This course sequence is designed for students in the master's program who wish to work with a faculty advisor to conduct significant, original independent research in the field of applied and computational mathematics (each course is one semester). A sequence may be used to fulfill two courses within the 700-level course requirements for the master's degree; only one sequence may count towards the degree. For sequence 625.801-802, the student will produce a technical paper for submission to a journal or to a conference with accompanied refereed proceedings. The intent of the research is to expand the body of knowledge in the broad area of applied mathematics, with the research leading to professional-quality documentation. Students with a potential interest in pursuing a doctoral degree at JHU, or another university, should consider enrolling in either this sequence or 625.803-625.804 to gain familiarity with the research process (doctoral intentions are not a requirement for enrollment).
Course prerequisites: 

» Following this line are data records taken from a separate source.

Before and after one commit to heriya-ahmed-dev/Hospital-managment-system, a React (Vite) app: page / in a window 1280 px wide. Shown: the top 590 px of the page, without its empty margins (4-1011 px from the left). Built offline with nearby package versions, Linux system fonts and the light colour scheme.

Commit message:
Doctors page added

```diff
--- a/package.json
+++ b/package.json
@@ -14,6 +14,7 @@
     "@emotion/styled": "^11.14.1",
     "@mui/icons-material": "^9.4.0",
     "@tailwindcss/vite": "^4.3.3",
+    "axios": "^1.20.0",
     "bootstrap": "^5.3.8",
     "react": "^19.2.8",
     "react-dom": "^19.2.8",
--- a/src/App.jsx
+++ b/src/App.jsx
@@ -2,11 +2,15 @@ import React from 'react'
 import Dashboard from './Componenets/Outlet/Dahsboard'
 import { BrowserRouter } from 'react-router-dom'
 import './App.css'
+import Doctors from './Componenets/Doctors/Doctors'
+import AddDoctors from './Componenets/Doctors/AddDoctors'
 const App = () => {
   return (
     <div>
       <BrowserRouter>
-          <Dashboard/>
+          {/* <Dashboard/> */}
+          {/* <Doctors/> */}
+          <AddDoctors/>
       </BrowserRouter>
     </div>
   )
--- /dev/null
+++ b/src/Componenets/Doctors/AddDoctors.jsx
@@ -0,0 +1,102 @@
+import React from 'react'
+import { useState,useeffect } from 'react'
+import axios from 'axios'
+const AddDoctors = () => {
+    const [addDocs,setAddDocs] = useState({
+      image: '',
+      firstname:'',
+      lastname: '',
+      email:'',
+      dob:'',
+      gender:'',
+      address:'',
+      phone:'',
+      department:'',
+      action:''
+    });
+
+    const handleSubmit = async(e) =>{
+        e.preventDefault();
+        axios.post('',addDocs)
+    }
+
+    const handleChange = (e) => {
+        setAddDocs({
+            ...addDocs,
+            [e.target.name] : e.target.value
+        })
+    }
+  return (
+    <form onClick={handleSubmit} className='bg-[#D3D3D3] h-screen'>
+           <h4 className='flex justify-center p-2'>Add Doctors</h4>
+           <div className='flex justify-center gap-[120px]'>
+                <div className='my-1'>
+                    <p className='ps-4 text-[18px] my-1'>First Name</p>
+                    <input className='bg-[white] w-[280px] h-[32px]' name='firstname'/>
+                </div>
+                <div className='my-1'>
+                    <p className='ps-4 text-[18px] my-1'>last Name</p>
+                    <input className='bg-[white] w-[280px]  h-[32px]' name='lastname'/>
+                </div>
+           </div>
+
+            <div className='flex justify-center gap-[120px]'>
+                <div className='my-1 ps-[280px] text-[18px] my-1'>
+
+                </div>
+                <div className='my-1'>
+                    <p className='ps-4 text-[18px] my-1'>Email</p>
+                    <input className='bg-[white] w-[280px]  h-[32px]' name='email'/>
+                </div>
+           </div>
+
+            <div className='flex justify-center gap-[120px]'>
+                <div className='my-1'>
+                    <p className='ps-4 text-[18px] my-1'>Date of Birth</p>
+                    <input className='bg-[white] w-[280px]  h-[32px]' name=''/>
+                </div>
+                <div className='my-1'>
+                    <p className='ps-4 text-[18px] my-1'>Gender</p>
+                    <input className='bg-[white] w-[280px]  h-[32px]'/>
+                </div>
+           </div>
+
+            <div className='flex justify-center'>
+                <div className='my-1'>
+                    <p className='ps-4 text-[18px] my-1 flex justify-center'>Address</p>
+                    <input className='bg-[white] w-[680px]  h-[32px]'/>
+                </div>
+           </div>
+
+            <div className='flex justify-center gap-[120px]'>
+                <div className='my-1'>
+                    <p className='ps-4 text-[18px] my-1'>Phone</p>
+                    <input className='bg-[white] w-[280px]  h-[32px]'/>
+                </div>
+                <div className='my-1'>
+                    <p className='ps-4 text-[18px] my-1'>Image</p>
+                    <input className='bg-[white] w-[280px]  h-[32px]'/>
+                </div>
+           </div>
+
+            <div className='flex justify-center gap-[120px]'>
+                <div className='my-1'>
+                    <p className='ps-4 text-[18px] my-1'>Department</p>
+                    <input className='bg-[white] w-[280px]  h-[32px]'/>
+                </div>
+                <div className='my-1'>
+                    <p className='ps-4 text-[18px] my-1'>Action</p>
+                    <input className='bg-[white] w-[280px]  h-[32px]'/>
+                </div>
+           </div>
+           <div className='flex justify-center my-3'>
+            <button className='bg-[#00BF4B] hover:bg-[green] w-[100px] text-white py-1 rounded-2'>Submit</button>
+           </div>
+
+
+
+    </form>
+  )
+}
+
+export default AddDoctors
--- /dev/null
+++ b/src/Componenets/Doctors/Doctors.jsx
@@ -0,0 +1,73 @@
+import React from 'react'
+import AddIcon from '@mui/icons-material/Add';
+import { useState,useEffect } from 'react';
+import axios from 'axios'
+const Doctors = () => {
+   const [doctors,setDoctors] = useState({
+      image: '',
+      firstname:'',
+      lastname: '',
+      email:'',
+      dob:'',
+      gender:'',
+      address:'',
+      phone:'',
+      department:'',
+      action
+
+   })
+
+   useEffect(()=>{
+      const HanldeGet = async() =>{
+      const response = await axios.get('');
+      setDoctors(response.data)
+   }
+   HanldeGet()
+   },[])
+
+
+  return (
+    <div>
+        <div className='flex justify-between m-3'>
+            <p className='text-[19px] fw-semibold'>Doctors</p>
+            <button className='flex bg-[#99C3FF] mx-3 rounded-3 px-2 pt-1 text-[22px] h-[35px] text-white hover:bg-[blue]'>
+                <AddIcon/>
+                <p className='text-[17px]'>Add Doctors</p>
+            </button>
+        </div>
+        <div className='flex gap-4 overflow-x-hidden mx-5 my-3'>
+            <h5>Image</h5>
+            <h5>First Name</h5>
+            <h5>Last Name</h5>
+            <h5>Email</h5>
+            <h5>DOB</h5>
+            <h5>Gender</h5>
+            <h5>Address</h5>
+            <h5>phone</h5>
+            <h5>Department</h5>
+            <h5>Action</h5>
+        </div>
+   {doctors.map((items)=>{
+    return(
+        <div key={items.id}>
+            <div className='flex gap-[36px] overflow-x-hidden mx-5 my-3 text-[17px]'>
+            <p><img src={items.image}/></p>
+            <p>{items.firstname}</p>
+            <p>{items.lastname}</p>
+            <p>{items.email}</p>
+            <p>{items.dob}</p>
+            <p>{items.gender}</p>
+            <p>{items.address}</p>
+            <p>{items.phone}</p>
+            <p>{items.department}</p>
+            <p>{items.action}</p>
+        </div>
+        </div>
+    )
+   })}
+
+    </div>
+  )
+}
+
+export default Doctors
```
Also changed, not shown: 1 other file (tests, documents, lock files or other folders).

Completion of at least six courses towards the Master of Science, including 625.401 Real Analysis and/or 625.409 Matrix Theory, 625.403 (Statistical Methods and Data Analysis), and at least one of the following three two-semester sequences: 625.717-718 Advanced Differential Equations: Partial Differential Equations and Nonlinear Differential Equations and Dynamical Systems, 625.721-722 Probability and Stochastic Processes I and II, or 625.725-726 Theory of Statistics I and II). It is recommended that the sequence represent the final two courses of the degree
Course notes: 
The student must identify a potential research advisor from the Applied and Computational Mathematics Research Faculty (ep.jhu.edu/acm-research) to initiate the approval procedure prior to enrollment in the chosen course sequence; enrollment may only occur after approval. A full description of the process and requirements can be found at ep.jhu.edu/acm-process.
Course instructor: 
Member of ACM Research Faculty
Course all programs: 
Applied and Computational Mathematics